K:  The anthology project is for the second edition of Other: An Asian & Pacific Islander Prisoners’ Anthology [edited by Eddy Zheng]. It was basically a collection of writings by people of Asian descent who were either currently or formerly incarcerated. Nothing like that existed back in 2002, when it was published. That anthology became widely read in Asian American studies programs, and a lot of time had passed since, so a couple years ago, there was a feeling that there should be a new one—and also one that encompassed issues of deportation. The thought was to show different stories that could give people a sense of the immigration-to-school-to-prison-to-reentry-to-deportation pipeline. [Laughs.] 

T:  Because it’s transnational—some of the people are living in Cambodia.

K:  Exactly. And just thinking about the role of imperialism in creating these refugee crises and then failing to care for the families who fled here. That’s why many of my clients, the young people, ended up in gangs and then ended up in prison. So the idea is to show what those connections are and to highlight the profound injustice and nonsensical nature of further punishing people after they do their time by sending them back to a country where they don’t know anybody and have no support. 

T:  What’s been your experience working across class, race, and gender? The Asian prisoners may share certain experiences with you, but you’ve had an elite education and come from resources. How do you get them to trust you? 

K:  I was definitely feeling the race, class, and gender differences back when I was volunteering as an instructor or a restorative justice participant. My response back then was just to ignore it. [Laughs.] And truth be told, I was horrible about boundaries. I just wanted to be nice and normal with everybody. If somebody acted creepy or asked me for favors, I didn’t know how to say no.

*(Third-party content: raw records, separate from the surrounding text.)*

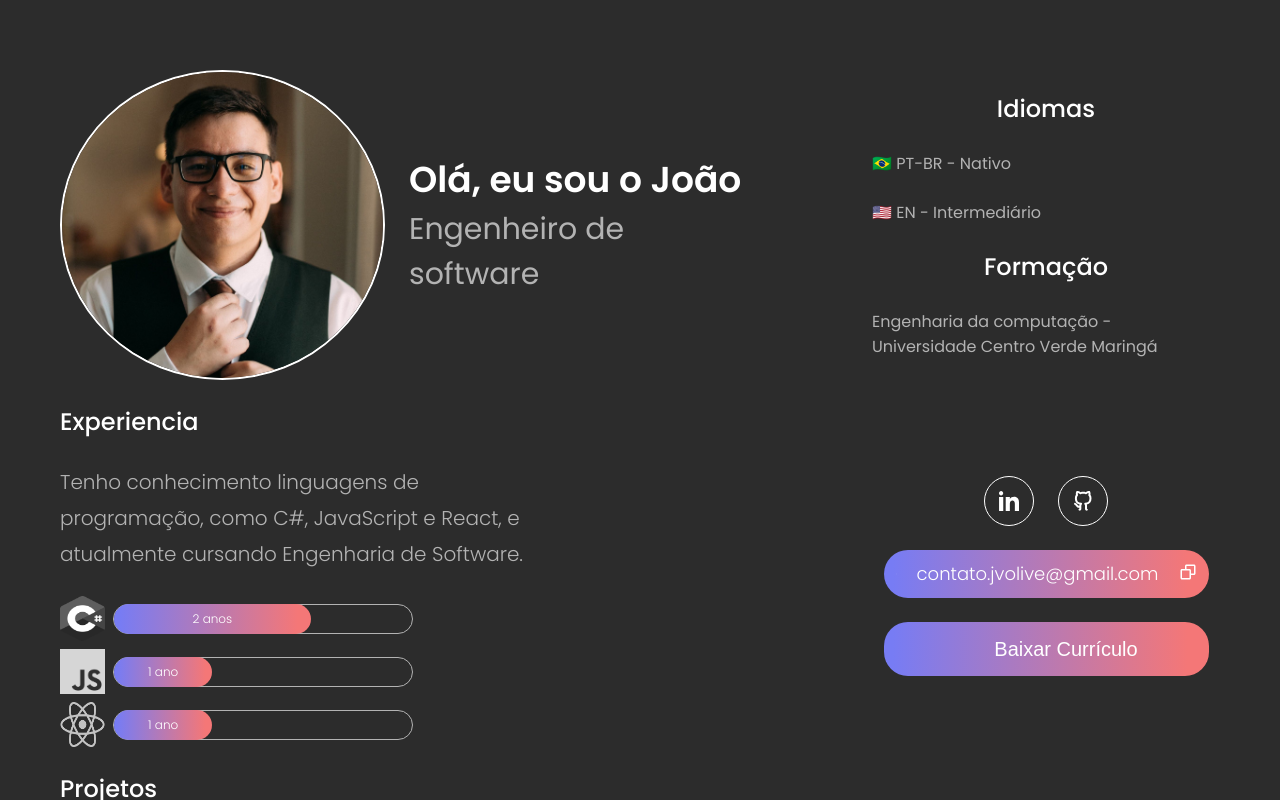
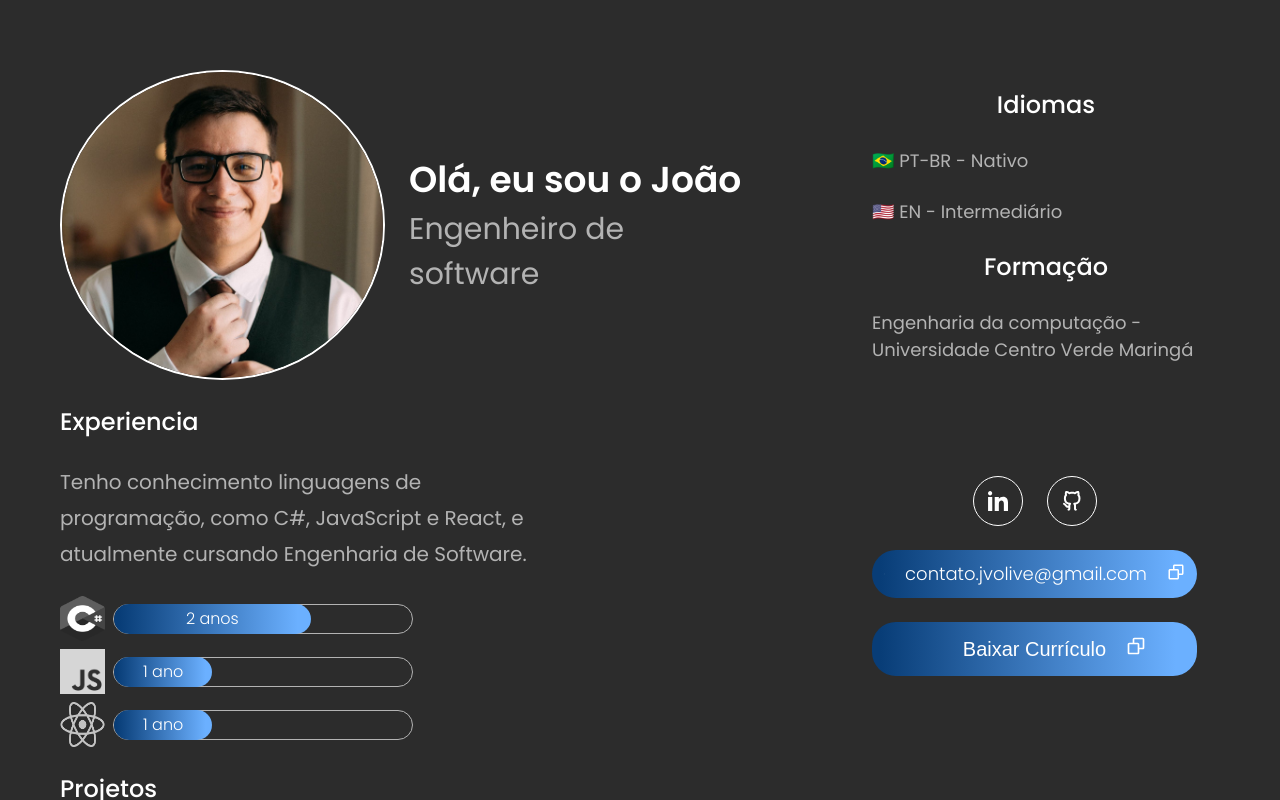
Before and after one commit to jvolive/portfolio, a Next.js app: page / in a window 1280 px wide. Built offline with nearby package versions, Linux system fonts and the light colour scheme.

Commit message:
style: adjust on screen

```diff
--- a/src/app/components/buttons/email/email-btns.scss
+++ b/src/app/components/buttons/email/email-btns.scss
@@ -1,5 +1,5 @@
 .btn-email {
-  background: linear-gradient(90deg, #777cf4 2.62%, #f47777 93.38%);
+  background: linear-gradient(90deg, #083d77 2.62%, #6bb0ff 93.38%);
   border-radius: 24px;
   width: 325px;
   padding: 12px;
@@ -17,8 +17,8 @@
   gap: 20px;
   justify-content: center;
 }
-.notification {
-  background: linear-gradient(90deg, #777cf4 2.62%, #f47777 93.38%);
+.notification-email {
+  background: linear-gradient(90deg, #083d77 2.62%, #6bb0ff 93.38%);
   border-radius: 24px;
   width: 325px;
   padding: 12px;
@@ -29,7 +29,6 @@
   font-weight: 200;
   font-size: 18px;
   line-height: 20px;
-  text-transform: uppercase;
   border: none;
 
   display: flex;
--- a/src/app/components/buttons/email/email-btns.tsx
+++ b/src/app/components/buttons/email/email-btns.tsx
@@ -27,7 +27,7 @@ export function EmailBtns() {
   return (
     <div>
       {isCopied ? (
-        <div className="notification">
+        <div className="notification-email">
           <BsCheck2All />
           Email copiado
         </div>
--- a/src/app/components/curriculum/DownloadButton.tsx
+++ b/src/app/components/curriculum/DownloadButton.tsx
@@ -4,6 +4,8 @@
 import React, { useState } from "react";
 import axios from "axios";
 import "./curriculum.scss";
+import { BiCopy } from "react-icons/bi";
+import { BsCheck2All } from "react-icons/bs";
 import { PdfIcon } from "../icons/pdf-icon";
 
 interface DownloadButtonProps {
@@ -31,6 +33,9 @@ const DownloadButton: React.FC<DownloadButtonProps> = ({ pdfUrl }) => {
       window.URL.revokeObjectURL(url);
 
       setDownloaded(true);
+      setTimeout(() => {
+        setDownloaded(false);
+      }, 2000);
     } catch (error) {
       console.error("Erro ao baixar o arquivo PDF:", error);
     }
@@ -38,14 +43,24 @@ const DownloadButton: React.FC<DownloadButtonProps> = ({ pdfUrl }) => {
 
   return (
     <div>
+      {downloaded ? (
+        <div className="notification-curriculum">
+          <BsCheck2All />
+          Obrigado
+        </div>
+      ) : (
         <button
           className={`btn-curriculum ${downloaded ? "downloaded" : ""}`}
           onClick={downloadPdf}
           disabled={downloaded}
         >
           <PdfIcon />
-        {downloaded ? "Obrigado" : "Baixar Currículo"}
+          <span>Baixar Currículo</span>
+          <span>
+            <BiCopy />
+          </span>
         </button>
+      )}
     </div>
   );
 };
--- a/src/app/components/curriculum/curriculum.scss
+++ b/src/app/components/curriculum/curriculum.scss
@@ -1,5 +1,5 @@
 .btn-curriculum {
-  background: linear-gradient(90deg, #777cf4 2.62%, #f47777 93.38%);
+  background: linear-gradient(90deg, #083d77 2.62%, #6bb0ff 93.38%);
   border-radius: 24px;
   width: 325px;
   padding: 12px;
@@ -17,3 +17,23 @@
   gap: 20px;
   justify-content: center;
 }
+
+.notification-curriculum {
+  background: linear-gradient(90deg, #083d77 2.62%, #6bb0ff 93.38%);
+  border-radius: 24px;
+  width: 325px;
+  padding: 12px;
+  text-align: center;
+  text-decoration: none;
+
+  color: var(--text-primary);
+  font-weight: 200;
+  font-size: 18px;
+  line-height: 20px;
+  border: none;
+
+  display: flex;
+  align-items: center;
+  gap: 20px;
+  justify-content: center;
+}
--- a/src/app/components/experience/experience.scss
+++ b/src/app/components/experience/experience.scss
@@ -4,15 +4,15 @@
   align-items: center;
   max-width: 500px;
   gap: 24px;
+  width: 100%;
 
   grid-area: experience;
 
   p {
-    font-weight: 300;
     font-size: 18px;
     line-height: 28px;
     color: var(--text-secondary);
-    text-align: center;
+    text-align: start;
   }
 
   .experience-time {
@@ -48,13 +48,13 @@
 
         border-radius: 24px;
         height: 30px;
-        border: 1px solid linear-gradient(90deg, #777cf4 2.62%, #f47777 93.38%);
-        background: linear-gradient(90deg, #777cf4 2.62%, #f47777 93.38%);
+        border: 1px solid linear-gradient(90deg, #083d77 2.62%, #6bb0ff 93.38%);
+        background: linear-gradient(90deg, #083d77 2.62%, #6bb0ff 93.38%);
 
         color: var(--text-primary);
         font-weight: 300;
         text-align: center;
-        font-size: 12px;
+        font-size: 16px;
 
         &.measure-1 {
           width: 33%;
--- a/src/app/components/information/information.scss
+++ b/src/app/components/information/information.scss
@@ -5,6 +5,7 @@
   width: 100%;
   gap: 24px;
   max-width: 500px;
+  font-size: 18px;
 
   grid-area: info;
 
--- a/src/app/components/projects/projects.scss
+++ b/src/app/components/projects/projects.scss
@@ -1,7 +1,7 @@
 .projects {
+  align-items: start;
   display: flex;
   flex-direction: column;
-  max-width: 500px;
   gap: 24px;
 
   grid-area: projects;
--- a/src/app/components/projects/section-Project/section-project1.scss
+++ b/src/app/components/projects/section-Project/section-project1.scss
@@ -1,7 +1,7 @@
 .projects1 {
   display: flex;
   flex-direction: column;
-  align-items: center;
+  align-items: start;
   justify-content: center;
   gap: 8px;
 
--- a/src/app/styles/home.scss
+++ b/src/app/styles/home.scss
@@ -1,5 +1,5 @@
 .container {
-  padding: 40px 32px;
+  padding: 30px 0px;
   display: grid;
   gap: 24px;
   justify-items: center;
@@ -17,7 +17,6 @@
     justify-content: center;
     flex-direction: column;
     gap: 24px;
-    width: 100%;
     grid-area: btns;
   }
 }
```
Lines whose indentation alone changed are shown as unchanged.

I learned how to carry myself differently over the course of my volunteering and to be more aware of how I’m perceived as a young-looking Asian female coming in from the outside—and how to set a tone that’s conducive to mutual respect. As an Asian female, I’m going to be objectified sometimes. That’s first thing they notice. In terms of getting people to trust me, trust is something I’ve earned over the course of several years, volunteering and doing pro bono advocacy in the San Quentin world. What’s helpful is that I’ve been around so long, and I’ve always been consistent. I might have been naive early on, but people know I’m someone who cares, someone who really listens, and I keep my word. 

/ / / /

Whew, heady stuff.

Thanks again for supporting TTSG (https://goodbye.substack.com), and please reach out via Twitter (@ttsgpod) or email (timetosaygoodbyepod@gmail.com)!

New episode coming soon.